Read the data below. Every line holding the string "route" must be copied.

(Extracted records)
[Start of section]
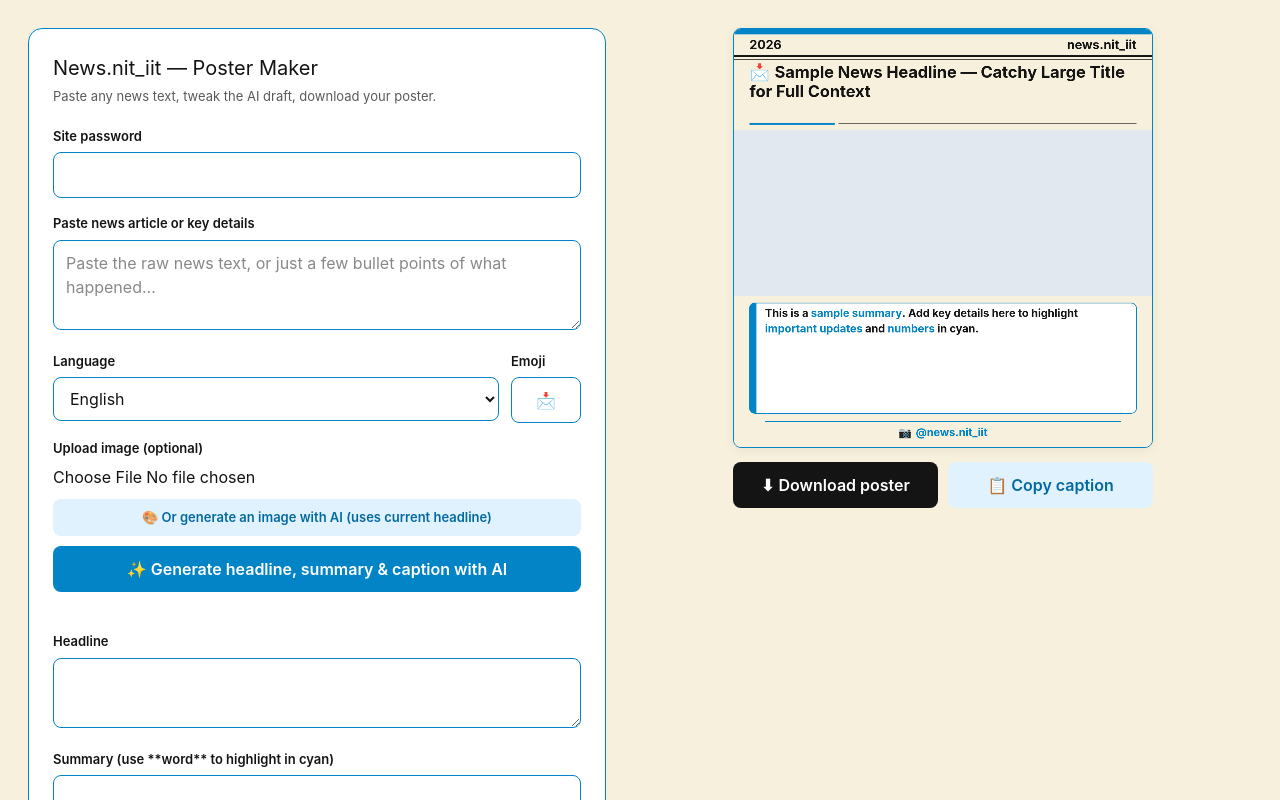
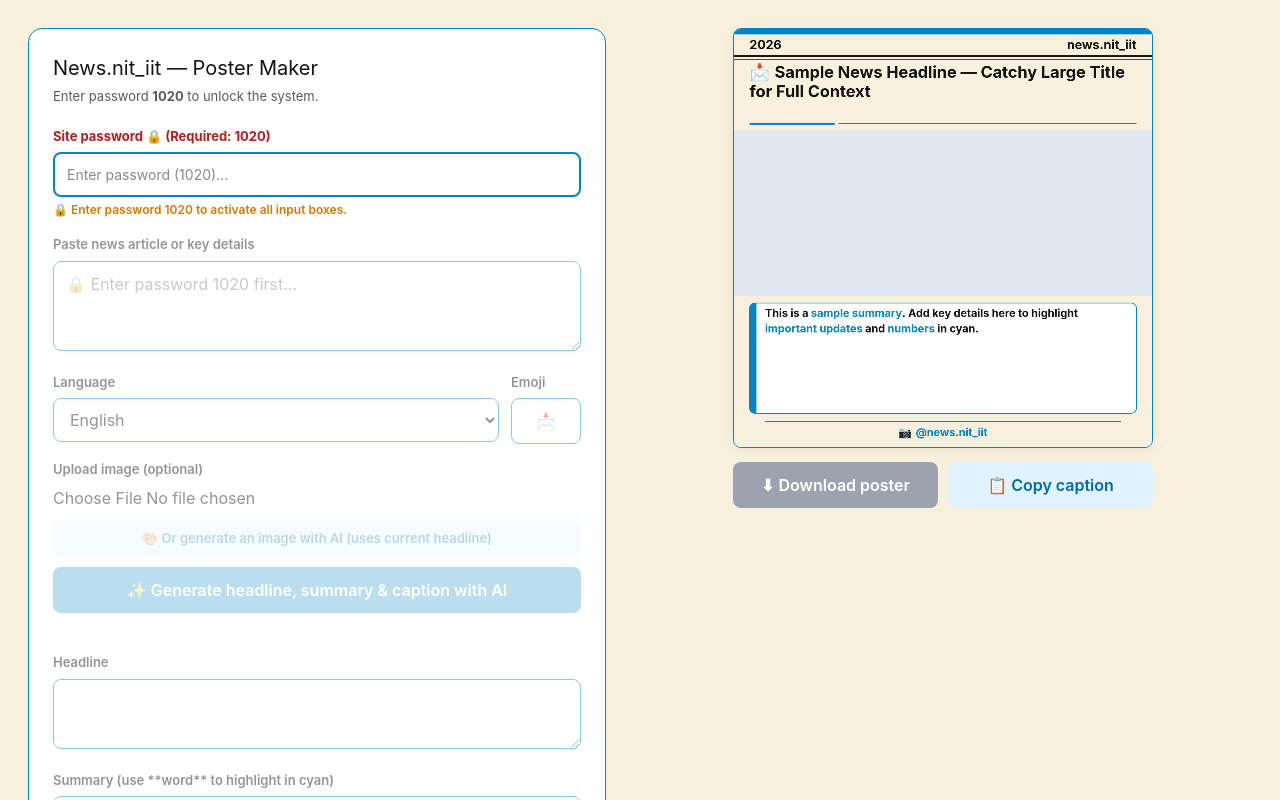
Before and after one commit to ritiksharma2005/news_web, a Next.js app: page / in a window 1280 px wide. Shown: the top 800 px of the page. Built offline with nearby package versions, Linux system fonts and the light colour scheme.

Commit message:
Enforce strict site password gate (1020): lock all inputs and controls until password 1020 is entered

```diff
--- a/app/api/generate-image/route.ts
+++ b/app/api/generate-image/route.ts
@@ -2,9 +2,9 @@ import { NextRequest, NextResponse } from "next/server";
 
 export async function POST(request: NextRequest) {
   const providedPassword = request.headers.get("x-site-password");
-  const sitePassword = process.env.SITE_PASSWORD;
-  if (sitePassword && providedPassword !== sitePassword) {
-    return NextResponse.json({ error: "Unauthorized" }, { status: 401 });
+  const sitePassword = process.env.SITE_PASSWORD || "1020";
+  if (providedPassword !== sitePassword) {
+    return NextResponse.json({ error: "Unauthorized: Invalid site password" }, { status: 401 });
   }
 
   try {
--- a/app/api/generate/route.ts
+++ b/app/api/generate/route.ts
@@ -188,9 +188,9 @@ async function extractTextFromImage(base64Image: string, mimeType: string): Prom
 export async function POST(request: NextRequest) {
   // Simple shared-password gate so random visitors can't burn your API budget.
   const providedPassword = request.headers.get("x-site-password");
-  const sitePassword = process.env.SITE_PASSWORD;
-  if (sitePassword && providedPassword !== sitePassword) {
-    return NextResponse.json({ error: "Unauthorized" }, { status: 401 });
+  const sitePassword = process.env.SITE_PASSWORD || "1020";
+  if (providedPassword !== sitePassword) {
+    return NextResponse.json({ error: "Unauthorized: Invalid site password" }, { status: 401 });
   }
 
   try {
--- a/app/page.tsx
+++ b/app/page.tsx
@@ -147,6 +147,7 @@ function drawImageCover(ctx: CanvasRenderingContext2D, img: HTMLImageElement, x:
 
 export default function Home() {
   const canvasRef = useRef<HTMLCanvasElement>(null);
+  const [sitePassword, setSitePassword] = useState("");
   const [rawText, setRawText] = useState("");
   const [language, setLanguage] = useState<"en" | "hi">("en");
   const [emoji, setEmoji] = useState("📩");
@@ -162,9 +163,12 @@ export default function Home() {
   const [genStatus, setGenStatus] = useState("");
   const [downloadStatus, setDownloadStatus] = useState("");
   const [isGenerating, setIsGenerating] = useState(false);
-  const [sitePassword, setSitePassword] = useState("");
+
+  // Strict Password Gate: Unlocks only when password entered is "1020"
+  const isUnlocked = sitePassword.trim() === "1020";
 
   const handleImageUpload = (e: React.ChangeEvent<HTMLInputElement>) => {
+    if (!isUnlocked) return;
     const file = e.target.files?.[0];
     if (!file) {
       setUploadedImage(null);
@@ -185,6 +189,10 @@ export default function Home() {
   };
 
   const handleGenerateImage = async () => {
+    if (!isUnlocked) {
+      setGenStatus("Enter site password (1020) to unlock.");
+      return;
+    }
     if (!headline.trim()) {
       setGenStatus("Add a headline first (generate text or type one), then generate an image.");
       return;
@@ -194,7 +202,7 @@ export default function Home() {
     try {
       const resp = await fetch("/api/generate-image", {
         method: "POST",
-        headers: { "Content-Type": "application/json", "x-site-password": sitePassword },
+        headers: { "Content-Type": "application/json", "x-site-password": sitePassword.trim() },
         body: JSON.stringify({ headline }),
       });
       if (!resp.ok) {
@@ -410,6 +418,10 @@ export default function Home() {
   }, [renderCard]);
 
   const handleGenerate = async () => {
+    if (!isUnlocked) {
+      setGenStatus("Enter site password (1020) to unlock.");
+      return;
+    }
     const hasImageForExtraction = extractTextFromImage && uploadedImageBase64;
     if (!rawText.trim() && !hasImageForExtraction) {
       setGenStatus("Paste some news text, or upload an image and enable text extraction.");
@@ -429,7 +441,7 @@ export default function Home() {
         method: "POST",
         headers: {
           "Content-Type": "application/json",
-          "x-site-password": sitePassword,
+          "x-site-password": sitePassword.trim(),
         },
         body: JSON.stringify(body),
       });
@@ -457,6 +469,7 @@ export default function Home() {
   };
 
   const handleDownload = () => {
+    if (!isUnlocked) return;
     const canvas = canvasRef.current;
     if (!canvas) return;
     const link = document.createElement("a");
@@ -468,6 +481,7 @@ export default function Home() {
   };
 
   const handleCopyCaption = () => {
+    if (!isUnlocked) return;
     const full = caption + "\n\n" + hashtags;
     navigator.clipboard.writeText(full).then(() => {
       setDownloadStatus("Caption copied!");
@@ -480,21 +494,41 @@ export default function Home() {
       <div style={{ display: "flex", gap: 28, padding: 28, maxWidth: 1300, margin: "0 auto", alignItems: "flex-start", flexWrap: "wrap" }}>
         <div style={{ background: "white", border: `1px solid ${COLORS.border}`, borderRadius: 14, padding: 24, flex: "1 1 380px", minWidth: 340 }}>
           <h1 style={{ fontSize: 20, margin: "0 0 4px" }}>News.nit_iit — Poster Maker</h1>
-          <p style={{ color: COLORS.muted, fontSize: 13, margin: "0 0 20px" }}>Paste any news text, tweak the AI draft, download your poster.</p>
+          <p style={{ color: COLORS.muted, fontSize: 13, margin: "0 0 20px" }}>Enter password <strong>1020</strong> to unlock the system.</p>
 
-          <label style={{ display: "block", fontSize: 13, fontWeight: 600, marginBottom: 6 }}>Site password</label>
+          <label style={{ display: "block", fontSize: 13, fontWeight: 700, marginBottom: 6, color: isUnlocked ? "#047857" : "#b91c1c" }}>
+            Site password {isUnlocked ? "🔑 (Unlocked)" : "🔒 (Required: 1020)"}
+          </label>
           <input
             type="password"
             value={sitePassword}
             onChange={(e) => setSitePassword(e.target.value)}
-            style={{ width: "100%", padding: "10px 12px", border: `1px solid ${COLORS.border}`, borderRadius: 8, marginBottom: 16 }}
+            placeholder="Enter password (1020)..."
+            style={{
+              width: "100%",
+              padding: "10px 12px",
+              border: `2px solid ${isUnlocked ? "#059669" : sitePassword ? "#dc2626" : COLORS.border}`,
+              borderRadius: 8,
+              marginBottom: 4,
+              outline: "none",
+              fontSize: 14,
+            }}
           />
+          <div style={{ fontSize: 12, marginBottom: 16, fontWeight: 600, color: isUnlocked ? "#059669" : sitePassword ? "#dc2626" : "#d97706" }}>
+            {isUnlocked
+              ? "✅ Password correct — all controls unlocked!"
+              : sitePassword
+              ? "❌ Incorrect password. Enter 1020 to unlock."
+              : "🔒 Enter password 1020 to activate all input boxes."}
+          </div>
 
+          <div style={{ opacity: isUnlocked ? 1 : 0.45, pointerEvents: isUnlocked ? "auto" : "none", transition: "opacity 0.2s" }}>
             <label style={{ display: "block", fontSize: 13, fontWeight: 600, marginBottom: 6 }}>Paste news article or key details</label>
             <textarea
               value={rawText}
+              disabled={!isUnlocked}
               onChange={(e) => setRawText(e.target.value)}
-            placeholder="Paste the raw news text, or just a few bullet points of what happened..."
+              placeholder={isUnlocked ? "Paste the raw news text..." : "🔒 Enter password 1020 first..."}
               style={{ width: "100%", minHeight: 90, padding: "10px 12px", border: `1px solid ${COLORS.border}`, borderRadius: 8 }}
             />
 
@@ -503,6 +537,7 @@ export default function Home() {
                 <label style={{ display: "block", fontSize: 13, fontWeight: 600, marginBottom: 6 }}>Language</label>
                 <select
                   value={language}
+                  disabled={!isUnlocked}
                   onChange={(e) => setLanguage(e.target.value as "en" | "hi")}
                   style={{ width: "100%", padding: "10px 12px", border: `1px solid ${COLORS.border}`, borderRadius: 8 }}
                 >
@@ -515,6 +550,7 @@ export default function Home() {
                 <input
                   type="text"
                   value={emoji}
+                  disabled={!isUnlocked}
                   onChange={(e) => setEmoji(e.target.value)}
                   maxLength={4}
                   style={{ width: 70, textAlign: "center", padding: "10px 12px", border: `1px solid ${COLORS.border}`, borderRadius: 8 }}
@@ -523,12 +559,13 @@ export default function Home() {
             </div>
 
             <label style={{ display: "block", fontSize: 13, fontWeight: 600, margin: "16px 0 6px" }}>Upload image (optional)</label>
-          <input type="file" accept="image/*" onChange={handleImageUpload} />
+            <input type="file" accept="image/*" disabled={!isUnlocked} onChange={handleImageUpload} />
 
             {uploadedImageBase64 && (
               <label style={{ display: "flex", alignItems: "center", gap: 8, fontSize: 13, marginTop: 10 }}>
                 <input
                   type="checkbox"
+                  disabled={!isUnlocked}
                   checked={extractTextFromImage}
                   onChange={(e) => setExtractTextFromImage(e.target.checked)}
                 />
@@ -538,7 +575,7 @@ export default function Home() {
 
             <button
               onClick={handleGenerateImage}
-            disabled={isGeneratingImage}
+              disabled={!isUnlocked || isGeneratingImage}
               style={{
                 background: "#e0f2fe",
                 color: COLORS.accentDark,
@@ -549,8 +586,8 @@ export default function Home() {
                 border: "none",
                 fontWeight: 600,
                 fontSize: 13,
-              cursor: isGeneratingImage ? "not-allowed" : "pointer",
-              opacity: isGeneratingImage ? 0.6 : 1,
+                cursor: !isUnlocked || isGeneratingImage ? "not-allowed" : "pointer",
+                opacity: !isUnlocked || isGeneratingImage ? 0.6 : 1,
               }}
             >
               🎨 Or generate an image with AI (uses current headline)
@@ -558,7 +595,7 @@ export default function Home() {
 
             <button
               onClick={handleGenerate}
-            disabled={isGenerating}
+              disabled={!isUnlocked || isGenerating}
               style={{
                 background: COLORS.accent,
                 color: "white",
@@ -568,8 +605,8 @@ export default function Home() {
                 borderRadius: 8,
                 border: "none",
                 fontWeight: 600,
-              cursor: isGenerating ? "not-allowed" : "pointer",
-              opacity: isGenerating ? 0.6 : 1,
+                cursor: !isUnlocked || isGenerating ? "not-allowed" : "pointer",
+                opacity: !isUnlocked || isGenerating ? 0.6 : 1,
               }}
             >
               ✨ Generate headline, summary & caption with AI
@@ -577,18 +614,19 @@ export default function Home() {
             <div style={{ fontSize: 12.5, color: COLORS.muted, marginTop: 8, minHeight: 16 }}>{genStatus}</div>
 
             <label style={{ display: "block", fontSize: 13, fontWeight: 600, margin: "16px 0 6px" }}>Headline</label>
-          <textarea value={headline} onChange={(e) => setHeadline(e.target.value)} style={{ width: "100%", minHeight: 50, padding: "10px 12px", border: `1px solid ${COLORS.border}`, borderRadius: 8 }} />
+            <textarea value={headline} disabled={!isUnlocked} onChange={(e) => setHeadline(e.target.value)} style={{ width: "100%", minHeight: 50, padding: "10px 12px", border: `1px solid ${COLORS.border}`, borderRadius: 8 }} />
 
             <label style={{ display: "block", fontSize: 13, fontWeight: 600, margin: "16px 0 6px" }}>
               Summary (use **word** to highlight in cyan)
             </label>
-          <textarea value={summary} onChange={(e) => setSummary(e.target.value)} style={{ width: "100%", minHeight: 70, padding: "10px 12px", border: `1px solid ${COLORS.border}`, borderRadius: 8 }} />
+            <textarea value={summary} disabled={!isUnlocked} onChange={(e) => setSummary(e.target.value)} style={{ width: "100%", minHeight: 70, padding: "10px 12px", border: `1px solid ${COLORS.border}`, borderRadius: 8 }} />
 
             <label style={{ display: "block", fontSize: 13, fontWeight: 600, margin: "16px 0 6px" }}>Caption</label>
-          <textarea value={caption} onChange={(e) => setCaption(e.target.value)} style={{ width: "100%", minHeight: 70, padding: "10px 12px", border: `1px solid ${COLORS.border}`, borderRadius: 8 }} />
+            <textarea value={caption} disabled={!isUnlocked} onChange={(e) => setCaption(e.target.value)} style={{ width: "100%", minHeight: 70, padding: "10px 12px", border: `1px solid ${COLORS.border}`, borderRadius: 8 }} />
 
             <label style={{ display: "block", fontSize: 13, fontWeight: 600, margin: "16px 0 6px" }}>Hashtags</label>
-          <textarea value={hashtags} onChange={(e) => setHashtags(e.target.value)} style={{ width: "100%", minHeight: 50, padding: "10px 12px", border: `1px solid ${COLORS.border}`, borderRadius: 8 }} />
+            <textarea value={hashtags} disabled={!isUnlocked} onChange={(e) => setHashtags(e.target.value)} style={{ width: "100%", minHeight: 50, padding: "10px 12px", border: `1px solid ${COLORS.border}`, borderRadius: 8 }} />
+          </div>
         </div>
 
         <div style={{ flex: "1 1 420px", minWidth: 340, display: "flex", flexDirection: "column", alignItems: "center", gap: 14 }}>
@@ -597,10 +635,10 @@ export default function Home() {
             style={{ width: "100%", maxWidth: 420, aspectRatio: "1 / 1", borderRadius: 8, border: `1px solid ${COLORS.border}`, boxShadow: "0 2px 12px rgba(0,0,0,0.06)" }}
           />
           <div style={{ display: "flex", gap: 10, width: "100%", maxWidth: 420 }}>
-            <button onClick={handleDownload} style={{ flex: 1, background: COLORS.text, color: "white", padding: "11px 18px", borderRadius: 8, border: "none", fontWeight: 600, cursor: "pointer" }}>
+            <button onClick={handleDownload} disabled={!isUnlocked} style={{ flex: 1, background: isUnlocked ? COLORS.text : "#9ca3af", color: "white", padding: "11px 18px", borderRadius: 8, border: "none", fontWeight: 600, cursor: isUnlocked ? "pointer" : "not-allowed" }}>
               ⬇ Download poster
             </button>
-            <button onClick={handleCopyCaption} style={{ flex: 1, background: "#e0f2fe", color: COLORS.accentDark, padding: "11px 18px", borderRadius: 8, border: "none", fontWeight: 600, cursor: "pointer" }}>
+            <button onClick={handleCopyCaption} disabled={!isUnlocked} style={{ flex: 1, background: "#e0f2fe", color: COLORS.accentDark, padding: "11px 18px", borderRadius: 8, border: "none", fontWeight: 600, cursor: isUnlocked ? "pointer" : "not-allowed" }}>
               📋 Copy caption
             </button>
           </div>
```
Lines whose indentation alone changed are shown as unchanged.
[End of section]
» **Result**:
--- a/app/api/generate-image/route.ts
+++ b/app/api/generate-image/route.ts
--- a/app/api/generate/route.ts
+++ b/app/api/generate/route.ts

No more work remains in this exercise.